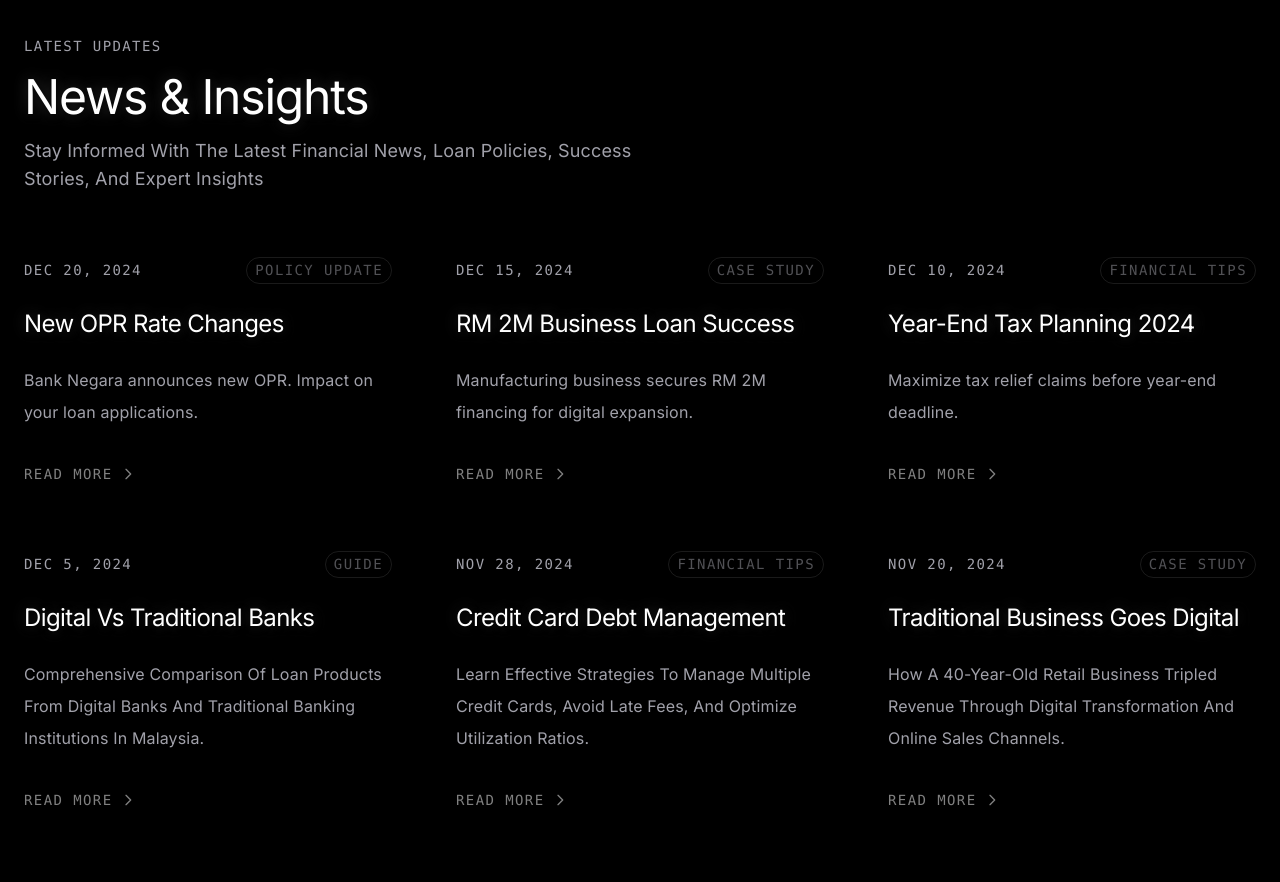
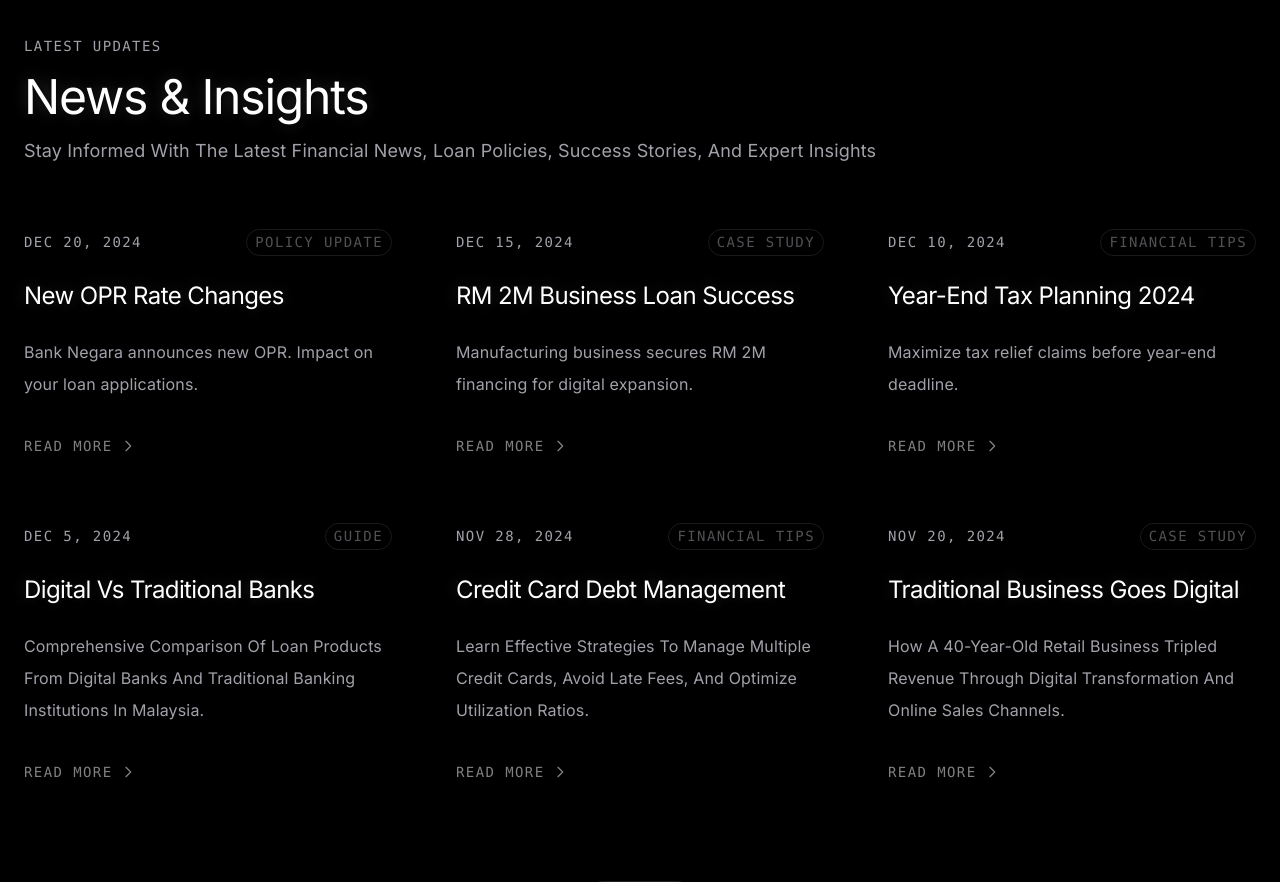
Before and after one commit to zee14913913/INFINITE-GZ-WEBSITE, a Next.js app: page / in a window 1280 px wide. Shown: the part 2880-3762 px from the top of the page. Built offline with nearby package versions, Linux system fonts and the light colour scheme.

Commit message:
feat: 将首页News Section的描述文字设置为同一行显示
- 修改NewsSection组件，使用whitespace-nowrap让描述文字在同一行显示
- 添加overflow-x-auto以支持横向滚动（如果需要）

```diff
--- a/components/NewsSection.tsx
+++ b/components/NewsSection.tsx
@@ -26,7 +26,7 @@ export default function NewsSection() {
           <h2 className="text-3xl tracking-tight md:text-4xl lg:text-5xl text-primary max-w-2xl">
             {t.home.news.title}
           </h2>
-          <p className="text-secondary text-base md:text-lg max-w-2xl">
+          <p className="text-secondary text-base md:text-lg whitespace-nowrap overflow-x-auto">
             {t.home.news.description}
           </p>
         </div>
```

WORK REQUIRED. Filter the entries above down to the lines that hold the word "text", and copy those lines.

RESPONSE BOX.
           <h2 className="text-3xl tracking-tight md:text-4xl lg:text-5xl text-primary max-w-2xl">
-          <p className="text-secondary text-base md:text-lg max-w-2xl">
+          <p className="text-secondary text-base md:text-lg whitespace-nowrap overflow-x-auto">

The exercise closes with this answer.